- [Instructions to follow]:
Please work out how many lines below contain the word "node", and reply with only that number.

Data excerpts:
--------------------------------
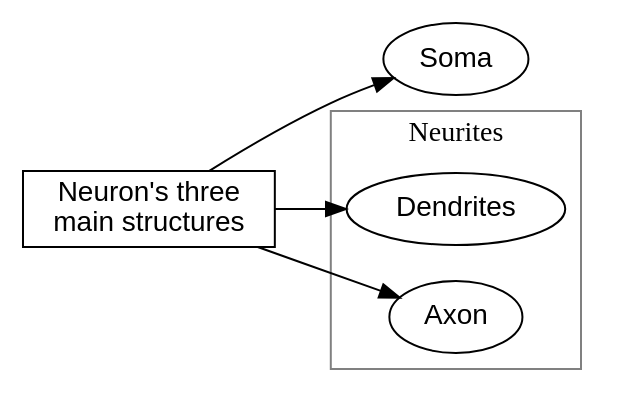
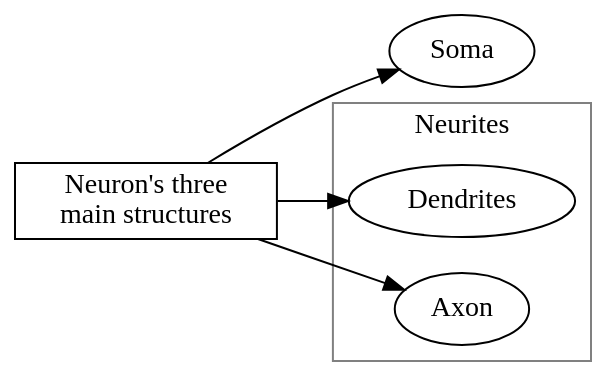
One commit to GermanoGallicchio/learning changed the first of 5 diagrams in JXHC_1055/03.qmd. Above: the diagram before and after it, drawn with Graphviz. The commit also changed other lines of this file, not shown here.

````diff
--- a/JXHC_1055/03.qmd
+++ b/JXHC_1055/03.qmd
@@ -52,26 +66,27 @@
 ```{dot}
 //| fig-width: 6
 digraph Neuron {
     rankdir=LR;
-    node [fontname="Helvetica"];
-
+    node [shape=plaintext]
+    bgcolor="transparent";
+    
     A [label="Neuron's three\nmain structures", shape=box];
-    B [label="Soma"];
-    D [label="Dendrites"];
-    E [label="Axon"];
+    B [label="Soma", shape=ellipse];
+    D [label="Dendrites", shape=ellipse];
+    E [label="Axon", shape=ellipse];
 
     A -> B;
     A -> D;
     A -> E;
     
 
     subgraph cluster {
         label="Neurites";
         color=gray;
         D;
         E;
     }
 
     
 }
 ```
````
--------------------------------
- [Expected answer]:
2